Instructions for the task: Copy every line below that has the word "const" in it.

Listed entries:
BEGIN
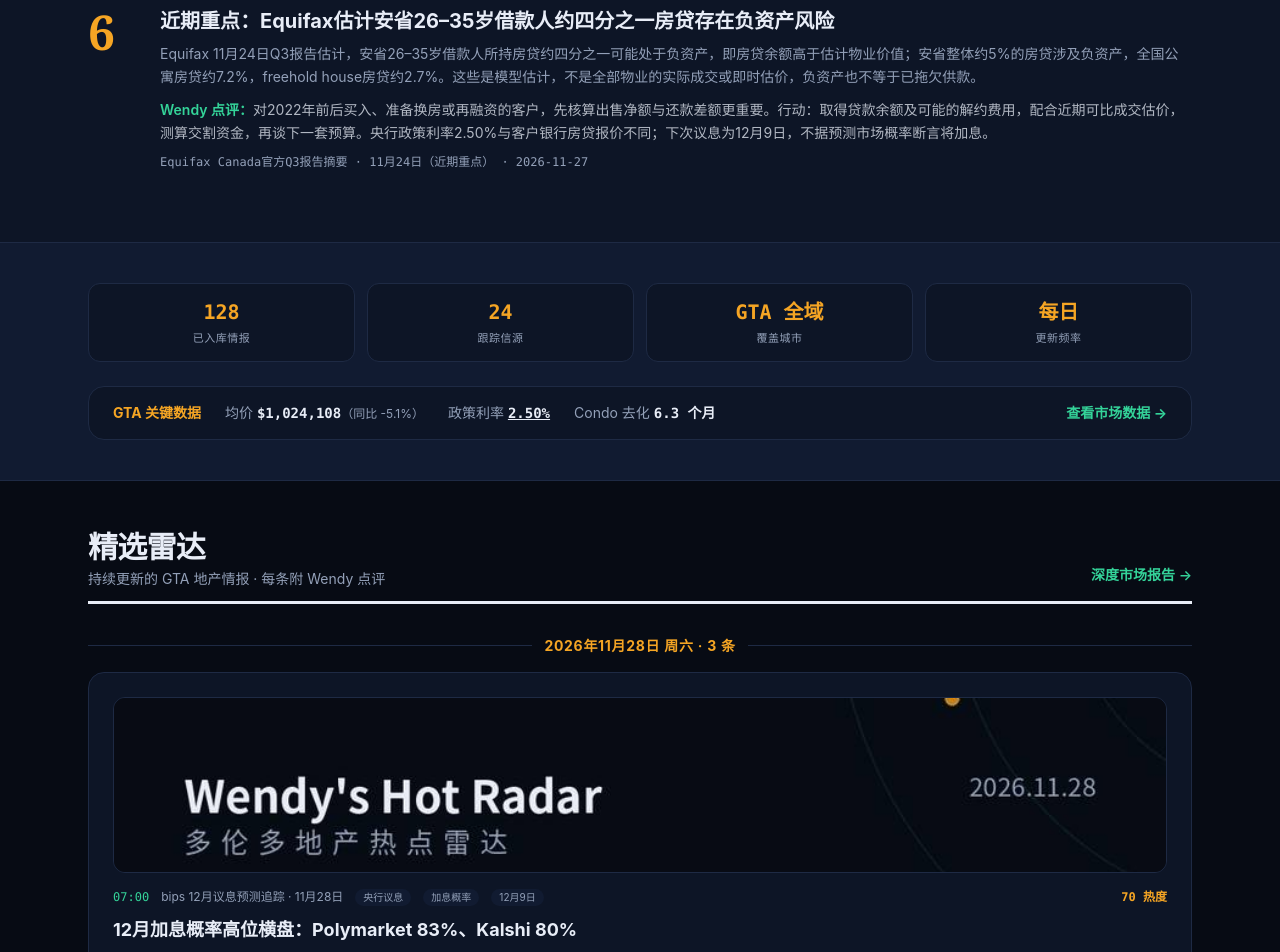
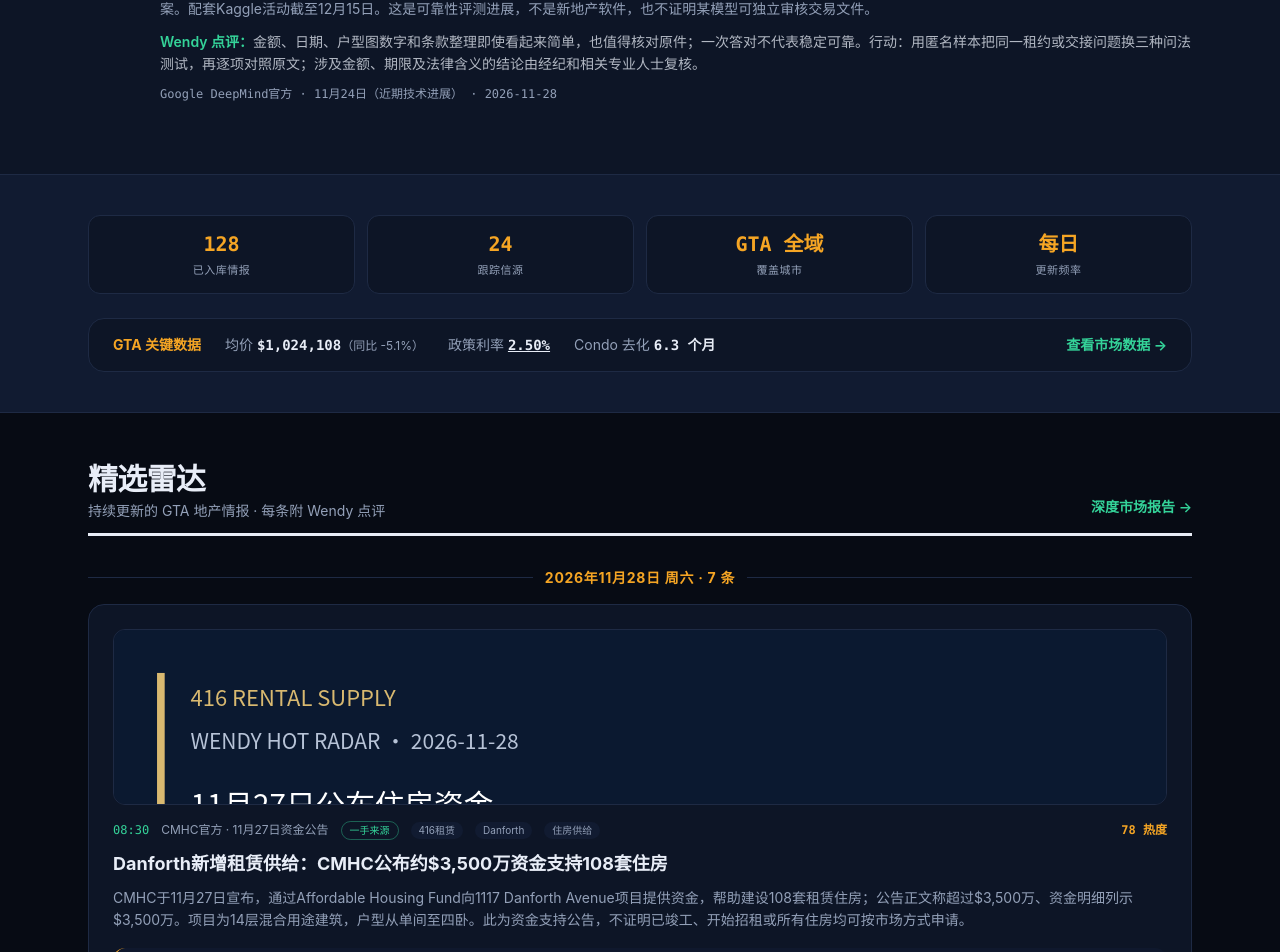
Before and after one commit to wendywangrealestate/wendy-hot-radar, a Next.js app: page / in a window 1280 px wide. Shown: the part 1722-2674 px from the top of the page. Built offline with nearby package versions, Linux system fonts and the light colour scheme.

Commit message:
Add verified weekend briefing and refresh existing economic watch

```diff
--- a/data/radar.ts
+++ b/data/radar.ts
@@ -20,6 +20,98 @@ export interface RadarItem {
 
 export const radarItems: RadarItem[] = [
 {
+  "date": "2026-11-28",
+  "time": "08:30",
+  "firstHand": true,
+  "id": "cmhc-1117-danforth-funding-nov27-2026",
+  "heat": 78,
+  "tags": [
+    "416租赁",
+    "Danforth",
+    "住房供给"
+  ],
+  "points": [
+    "11月27日公布住房资金",
+    "1117 Danforth拟提供108套租屋",
+    "资金公告不等于已经交付"
+  ],
+  "title": "Danforth新增租赁供给：CMHC公布约$3,500万资金支持108套住房",
+  "summary": "CMHC于11月27日宣布，通过Affordable Housing Fund向1117 Danforth Avenue项目提供资金，帮助建设108套租赁住房；公告正文称超过$3,500万、资金明细列示$3,500万。项目为14层混合用途建筑，户型从单间至四卧。此为资金支持公告，不证明已竣工、开始招租或所有住房均可按市场方式申请。",
+  "wendyNote": "对Danforth沿线家庭及租赁客户，这是需要跟踪的供给项目；不能据单一项目推断整个416租金将下跌。行动：把项目加入社区介绍中的“规划及建设中住房”，另核查预计交付、实际租金和申请资格后再给客户推荐，不标成现有可租房源。",
+  "source": "CMHC官方 · 11月27日资金公告",
+  "url": "https://www.cmhc-schl.gc.ca/media-newsroom/news-releases/2026/minister-julie-dabrusin-announces-more-affordable-housing-toronto-danforth",
+  "image": "/summaries/cmhc-1117-danforth-funding-nov27-2026-nov28.svg"
+},
+{
+  "date": "2026-11-28",
+  "time": "08:30",
+  "firstHand": true,
+  "id": "boc-housing-transmission-research-nov2026",
+  "heat": 60,
+  "tags": [
+    "央行研究",
+    "购房需求",
+    "住房供给"
+  ],
+  "points": [
+    "本月研究解读，不是利率决定",
+    "利率对需求的作用较快",
+    "新增住房供给调整较慢"
+  ],
+  "title": "本月研究：央行研究人员解释，利率影响需求快，住房供给反应较慢",
+  "summary": "央行网站11月Sparks at Bank研究解读指出，较高利率可较快压低购房需求和房价，住房开工及许可也受影响，但对未来住房总存量的作用较慢、较有限；利率无法持续解决分区、审批等结构性供给障碍。页面只标明2026年11月，不将其写成昨日发布。文章为作者观点，独立于央行管理委员会，并非新的政策决定。",
+  "wendyNote": "为GTA客户解释房价和借贷成本时，应区分短期购买力与长期供应，不能把“利率下降”机械等同所有社区房价立即上升。行动：向买家同时列出月供测算、同社区近期成交和未来项目交付，按持有期限及现金流决策。",
+  "source": "Bank of Canada · Sparks at Bank · 2026年11月研究解读",
+  "url": "https://www.bankofcanada.ca/2026/11/sparks-at-bank-article-2026-26/",
+  "image": "/summaries/boc-housing-transmission-research-nov2026-nov28.svg"
+},
+{
+  "date": "2026-11-28",
+  "time": "08:30",
+  "firstHand": true,
+  "id": "google-hfe-reliability-nov24-2026",
+  "heat": 52,
+  "tags": [
+    "AI工具",
+    "可靠性",
+    "资料核对"
+  ],
+  "points": [
+    "11月24日公布可靠性基准",
+    "544个基础文字与图片问题",
+    "检验反复回答是否稳定正确"
+  ],
+  "title": "近期AI进展：Google用日常问题检验模型可靠性，地产工作应重复核对",
+  "summary": "Google DeepMind于11月24日公布Humanity’s First Exam基准，以544个文字及图片提示、20项基础能力，测试模型能否在简单问题及细微变体中持续给出正确答案。配套Kaggle活动截至12月15日。这是可靠性评测进展，不是新地产软件，也不证明某模型可独立审核交易文件。",
+  "wendyNote": "金额、日期、户型图数字和条款整理即使看起来简单，也值得核对原件；一次答对不代表稳定可靠。行动：用匿名样本把同一租约或交接问题换三种问法测试，再逐项对照原文；涉及金额、期限及法律含义的结论由经纪和相关专业人士复核。",
+  "source": "Google DeepMind官方 · 11月24日（近期技术进展）",
+  "url": "https://blog.google/innovation-and-ai/models-and-research/google-deepmind/humanitys-first-exam/",
+  "image": "/summaries/google-hfe-reliability-nov24-2026-nov28.svg"
+},
+{
+  "date": "2026-11-28",
+  "time": "08:30",
+  "firstHand": true,
+  "id": "vercel-workflow-sdk58-nov25-2026",
+  "heat": 44,
+  "tags": [
+    "网站技术",
+    "AI工作流",
+    "SDK更新"
+  ],
+  "points": [
+    "11月25日：Workflow SDK 5.8",
+    "厂商测试：步骤切换开销下降",
+    "发布流程先检查重复执行"
+  ],
+  "title": "近期网站技术：Vercel Workflow SDK 5.8降低多步骤执行开销",
+  "summary": "Vercel于11月25日宣布Workflow SDK 5.8的新执行引擎。其对比5.2.0与5.8.0的测试中，p75步骤切换开销由85ms降至7ms；这些是厂商测试、不是Wendy网站的实测速度。新运行默认使用新引擎，已开始的旧版本运行继续使用原版本。部分优化涉及可重试步骤的推测执行，需确保重复执行不会造成重复副作用。",
+  "wendyNote": "对新闻抓取、审核、去重、发布这类多步骤网站流程，值得维护方评估；仅部署在Vercel并不代表已使用此SDK。行动：先确认实际依赖，若适用，在测试环境检查同一故事或提交重复运行时不会重复发布，再比较延迟与费用；本次不升级运行库或改网站架构。",
+  "source": "Vercel官方 · 11月25日（近期技术变化）",
+  "url": "https://vercel.com/changelog/workflows-speculative-execution",
+  "image": "/summaries/vercel-workflow-sdk58-nov25-2026-nov28.svg"
+},
+{
   "id": "dec-hike-odds-nov28-2026",
   "date": "2026-11-28",
   "time": "07:00",
@@ -808,19 +900,19 @@ export const radarItems: RadarItem[] = [
     "房贷预算",
     "观察事项"
   ],
-  "title": "经济数据观察：11月26日工资与职位空缺，11月30日公布Q3 GDP",
-  "summary": "统计局11月20日更新的日程列明：11月26日发布9月受薪就业、工资、工时及职位空缺；11月30日发布第三季度收入支出法GDP及9月行业GDP。The Daily通常于多伦多时间8:30发布，日程可能调整。目前仅确认发布时间，不能预先报道增长、就业或利率结果。",
-  "wendyNote": "这些数据可帮助评估买家收入稳定性及经济前景，也可能影响市场对利率的判断；统计发布并非央行议息，贷款机构报价另行决定。行动：先记录客户当前贷款报价与有效期，数据发布后只根据实际结果及更新报价调整预算。",
-  "url": "https://www150.statcan.gc.ca/n1/dai-quo/cal2-eng.htm?WT.mc_id=twt",
-  "source": "加拿大统计局11月20日发布日程 · 未来观察；示意图：本简报依据官方日程制作",
+  "title": "下周观察：11月30日GDP、12月4日就业；12月9日央行议息",
+  "summary": "统计局11月27日更新的日程确认，11月30日08:30公布第三季度收入支出法GDP及9月行业GDP，12月4日08:30公布11月劳动力调查。此前11月26日薪资与职位空缺统计已发布，旧观察项在此更新其状态。央行官方日程列示下一次议息为12月9日，当前政策利率为2.50%；这些是未来事件日程，不是尚未公布的数据结果或加息决定。",
+  "wendyNote": "下周数据可改变市场预期，但央行政策利率不是客户的银行房贷报价。行动：周末先向贷款顾问确认买家的当前报价、锁定有效期及融资条件截止，数据实际公布后再按客户合同和新报价调整预算，不因预测平台小幅波动提前放弃融资条件。",
+  "url": "https://www150.statcan.gc.ca/n1/dai-quo/cal2-eng.htm",
+  "source": "统计局11月27日日程；央行官方利率及议息日程 · 11月28日复核",
   "date": "2026-11-23",
   "time": "08:25",
   "firstHand": true,
-  "image": "/summaries/statcan-payroll-gdp-nov2026-watch.svg",
-  "points": [
-    "11月26日：受薪就业及工资",
-    "11月30日：Q3及9月GDP",
-    "通常8:30 ET发布，非议息"
+  "image": "/summaries/statcan-payroll-gdp-nov2026-watch-nov28.svg",
+  "points": [
+    "11月30日08:30：Q3及9月GDP",
+    "12月4日08:30：11月就业",
+    "12月9日：央行议息，方向未定"
   ]
 },
 {
```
END
Your response:
 export const radarItems: RadarItem[] = [
@@ -808,19 +900,19 @@ export const radarItems: RadarItem[] = [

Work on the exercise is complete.